If nothing else, perhaps Kelly’s outburst will foster such a discussion.
Perhaps, the Rev’s mediation might even lead to an honest public debate.
Like Nixon, whose right-wing credentials enabled him to recognize Communist China, perhaps the Rev., with his race-baiting past, may be the man to do it.
Schumer: Bob, I have a favor to ask of you. I need you to call Ray Kelly.
Mueller: What’s up, Senator?
Schumer: I’d rather Kelly tell you himself.
Mueller: Well, just tell him to call me.
Schumer. You know how he is, Bob. He wants you to call him. He needs your help.
Mueller: If he needs my help, why doesn’t he call me?
Schumer: O.K., look, it’s that graffiti guy. Lewy BTM. The one who tagged his name on the Brooklyn Bridge.
Mueller: Oh, yes. That’s pretty funny.
Schumer: It’s not so funny, Bob.
Mueller: Well, Ray has been saying for years that he prevented a terrorist attack on the Brooklyn Bridge. Now he says he has the bridge guarded day and night. But he can’t stop a graffiti guy? Yes, Senator, I would say that’s pretty funny.
Schumer: Well, Ray doesn’t think it’s funny. He wants your help to capture this Lewy. He wants a full-scale joint NYPD and FBI investigation. He’s bringing back his detectives from overseas to help hunt Lewy down.
Mueller : Senator, why don’t you tell Ray to just calm down.
Schumer: Bob, it’s not that simple. Ray is furious that this Lewy embarrassed him. He told Peter King that when he catches Lewy, he is going to water-board him.
Mueller: [sound of laughter] O.K., Senator, what exactly do you want me to do?
Schumer: I want you tell Ray that he is nuts. That he has rocks in his head. That maybe he has been in this job too long.
Mueller: Why don’t you tell him yourself, Senator?
Schumer: Me? Are you kidding, Bob? I’m scared stiff of Ray. Besides, he’s stopped returning my calls. I nominated Judge Nelson Roman of the state’s Appellate Division for a federal judgeship. He’s one of the judges who threw out that Stop and Frisk case — releasing a 14-year-old boy who was arrested for carrying a loaded gun.
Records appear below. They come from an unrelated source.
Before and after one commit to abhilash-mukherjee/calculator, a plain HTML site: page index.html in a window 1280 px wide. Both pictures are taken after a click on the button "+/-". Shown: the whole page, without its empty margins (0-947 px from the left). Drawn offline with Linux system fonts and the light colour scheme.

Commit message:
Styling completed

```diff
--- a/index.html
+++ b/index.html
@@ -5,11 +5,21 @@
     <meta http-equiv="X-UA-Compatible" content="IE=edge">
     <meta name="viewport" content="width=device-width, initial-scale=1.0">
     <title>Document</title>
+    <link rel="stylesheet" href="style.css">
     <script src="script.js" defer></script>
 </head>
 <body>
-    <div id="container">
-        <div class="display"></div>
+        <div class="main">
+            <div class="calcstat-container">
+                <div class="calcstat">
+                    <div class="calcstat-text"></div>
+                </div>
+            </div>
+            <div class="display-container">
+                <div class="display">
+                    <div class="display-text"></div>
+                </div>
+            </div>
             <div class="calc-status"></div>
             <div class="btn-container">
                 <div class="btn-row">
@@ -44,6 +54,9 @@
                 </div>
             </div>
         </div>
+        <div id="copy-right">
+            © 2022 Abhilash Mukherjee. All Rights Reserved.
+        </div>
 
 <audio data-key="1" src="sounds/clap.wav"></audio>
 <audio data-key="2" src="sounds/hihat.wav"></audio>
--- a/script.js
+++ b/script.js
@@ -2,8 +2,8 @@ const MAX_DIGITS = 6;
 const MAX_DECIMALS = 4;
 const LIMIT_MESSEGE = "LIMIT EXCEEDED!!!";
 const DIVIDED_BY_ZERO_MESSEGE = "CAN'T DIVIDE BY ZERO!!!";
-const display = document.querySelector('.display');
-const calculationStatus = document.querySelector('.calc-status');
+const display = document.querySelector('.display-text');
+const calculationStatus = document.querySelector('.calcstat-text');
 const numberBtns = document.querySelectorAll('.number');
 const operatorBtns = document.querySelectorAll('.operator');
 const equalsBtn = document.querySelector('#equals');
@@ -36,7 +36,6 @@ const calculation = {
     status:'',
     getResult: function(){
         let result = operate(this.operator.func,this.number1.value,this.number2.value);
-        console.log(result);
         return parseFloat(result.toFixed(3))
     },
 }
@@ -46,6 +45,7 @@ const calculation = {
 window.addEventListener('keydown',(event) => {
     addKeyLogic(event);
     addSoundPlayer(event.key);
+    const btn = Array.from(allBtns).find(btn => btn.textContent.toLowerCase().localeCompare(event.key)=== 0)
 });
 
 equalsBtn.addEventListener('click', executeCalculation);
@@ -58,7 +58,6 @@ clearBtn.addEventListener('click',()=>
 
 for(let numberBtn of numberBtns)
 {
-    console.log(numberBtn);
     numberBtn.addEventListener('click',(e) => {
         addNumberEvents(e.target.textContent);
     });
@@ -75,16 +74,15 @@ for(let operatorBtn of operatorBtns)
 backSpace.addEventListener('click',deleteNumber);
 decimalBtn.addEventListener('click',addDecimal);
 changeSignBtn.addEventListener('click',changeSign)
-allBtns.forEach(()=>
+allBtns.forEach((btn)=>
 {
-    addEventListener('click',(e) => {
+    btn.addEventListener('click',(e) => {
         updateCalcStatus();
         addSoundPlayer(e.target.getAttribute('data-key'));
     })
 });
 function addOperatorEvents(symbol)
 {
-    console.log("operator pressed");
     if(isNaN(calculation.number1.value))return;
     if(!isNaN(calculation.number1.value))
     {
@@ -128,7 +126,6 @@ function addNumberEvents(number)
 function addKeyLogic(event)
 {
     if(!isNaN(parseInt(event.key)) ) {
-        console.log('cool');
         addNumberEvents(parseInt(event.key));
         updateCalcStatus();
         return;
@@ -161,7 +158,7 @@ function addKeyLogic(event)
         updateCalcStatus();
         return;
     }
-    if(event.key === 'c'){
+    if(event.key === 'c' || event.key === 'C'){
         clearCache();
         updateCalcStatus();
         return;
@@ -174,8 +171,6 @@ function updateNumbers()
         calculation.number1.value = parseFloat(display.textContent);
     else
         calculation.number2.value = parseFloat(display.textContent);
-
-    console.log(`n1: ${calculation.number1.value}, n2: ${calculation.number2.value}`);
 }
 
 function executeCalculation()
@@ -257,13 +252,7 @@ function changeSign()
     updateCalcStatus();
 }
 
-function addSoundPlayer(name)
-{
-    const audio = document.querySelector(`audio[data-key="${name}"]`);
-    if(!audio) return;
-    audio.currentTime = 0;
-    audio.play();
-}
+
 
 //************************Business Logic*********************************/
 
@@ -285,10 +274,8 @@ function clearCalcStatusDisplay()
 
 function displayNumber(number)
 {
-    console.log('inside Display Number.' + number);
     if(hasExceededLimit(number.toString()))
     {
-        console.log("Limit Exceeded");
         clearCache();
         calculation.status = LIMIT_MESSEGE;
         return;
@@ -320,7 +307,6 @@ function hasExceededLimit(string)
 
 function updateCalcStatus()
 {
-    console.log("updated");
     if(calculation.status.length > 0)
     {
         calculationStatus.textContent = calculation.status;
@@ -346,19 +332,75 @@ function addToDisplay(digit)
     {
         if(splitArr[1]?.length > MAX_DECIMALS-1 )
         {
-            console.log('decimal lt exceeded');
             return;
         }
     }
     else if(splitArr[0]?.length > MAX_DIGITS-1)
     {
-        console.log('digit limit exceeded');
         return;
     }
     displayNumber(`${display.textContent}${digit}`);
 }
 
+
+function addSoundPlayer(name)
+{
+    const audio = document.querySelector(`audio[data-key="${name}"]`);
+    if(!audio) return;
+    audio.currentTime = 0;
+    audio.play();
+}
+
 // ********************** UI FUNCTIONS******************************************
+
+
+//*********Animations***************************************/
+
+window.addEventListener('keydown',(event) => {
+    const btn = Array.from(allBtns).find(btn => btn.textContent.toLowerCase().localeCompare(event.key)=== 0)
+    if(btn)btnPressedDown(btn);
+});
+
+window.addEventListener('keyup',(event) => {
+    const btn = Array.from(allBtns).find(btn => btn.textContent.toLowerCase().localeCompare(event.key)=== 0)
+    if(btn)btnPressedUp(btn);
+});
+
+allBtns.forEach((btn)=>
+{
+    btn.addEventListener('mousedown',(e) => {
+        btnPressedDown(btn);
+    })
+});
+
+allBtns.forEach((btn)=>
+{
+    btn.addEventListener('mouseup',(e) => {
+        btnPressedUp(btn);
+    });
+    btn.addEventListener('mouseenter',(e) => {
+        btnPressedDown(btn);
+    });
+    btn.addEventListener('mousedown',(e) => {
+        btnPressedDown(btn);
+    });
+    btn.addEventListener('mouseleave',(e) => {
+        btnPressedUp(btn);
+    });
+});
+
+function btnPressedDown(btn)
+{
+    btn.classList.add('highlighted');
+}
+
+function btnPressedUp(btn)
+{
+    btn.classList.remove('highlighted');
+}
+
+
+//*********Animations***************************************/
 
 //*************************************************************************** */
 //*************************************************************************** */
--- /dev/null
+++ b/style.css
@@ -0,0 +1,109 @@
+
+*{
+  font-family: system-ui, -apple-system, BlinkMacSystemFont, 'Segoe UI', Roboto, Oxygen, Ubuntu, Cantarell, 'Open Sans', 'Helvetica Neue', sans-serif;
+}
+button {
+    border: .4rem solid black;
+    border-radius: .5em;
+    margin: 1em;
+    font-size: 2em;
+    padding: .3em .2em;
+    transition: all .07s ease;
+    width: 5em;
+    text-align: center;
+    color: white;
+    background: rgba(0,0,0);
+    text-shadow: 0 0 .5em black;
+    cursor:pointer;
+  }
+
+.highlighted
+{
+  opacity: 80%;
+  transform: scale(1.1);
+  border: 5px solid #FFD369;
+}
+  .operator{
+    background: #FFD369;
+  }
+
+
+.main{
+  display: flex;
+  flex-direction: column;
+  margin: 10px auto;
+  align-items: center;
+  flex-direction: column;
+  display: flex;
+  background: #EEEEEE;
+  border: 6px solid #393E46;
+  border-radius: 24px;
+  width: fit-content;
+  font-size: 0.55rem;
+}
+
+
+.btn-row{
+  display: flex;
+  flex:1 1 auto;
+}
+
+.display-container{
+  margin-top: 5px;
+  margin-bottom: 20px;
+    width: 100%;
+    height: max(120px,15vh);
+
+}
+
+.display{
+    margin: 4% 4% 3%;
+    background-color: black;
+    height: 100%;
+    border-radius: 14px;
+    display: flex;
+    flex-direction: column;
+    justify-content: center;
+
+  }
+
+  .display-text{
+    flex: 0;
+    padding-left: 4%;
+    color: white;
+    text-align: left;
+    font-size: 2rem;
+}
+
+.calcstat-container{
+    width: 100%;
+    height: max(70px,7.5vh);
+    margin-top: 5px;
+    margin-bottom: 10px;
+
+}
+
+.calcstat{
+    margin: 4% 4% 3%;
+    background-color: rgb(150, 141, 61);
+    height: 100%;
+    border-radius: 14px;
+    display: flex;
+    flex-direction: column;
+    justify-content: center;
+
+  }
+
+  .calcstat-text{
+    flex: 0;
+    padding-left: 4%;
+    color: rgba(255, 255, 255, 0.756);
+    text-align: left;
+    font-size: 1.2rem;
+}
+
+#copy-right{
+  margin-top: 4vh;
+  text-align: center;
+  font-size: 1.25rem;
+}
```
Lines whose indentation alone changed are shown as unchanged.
Mueller: O.K., then, why don’t you call Mayor Bloomberg and tell him to fire Ray?
Schumer: Bob, I don’t think you understand. Bloomberg’s even more afraid of Ray than I am.
Copyright © 2012 Leonard Levitt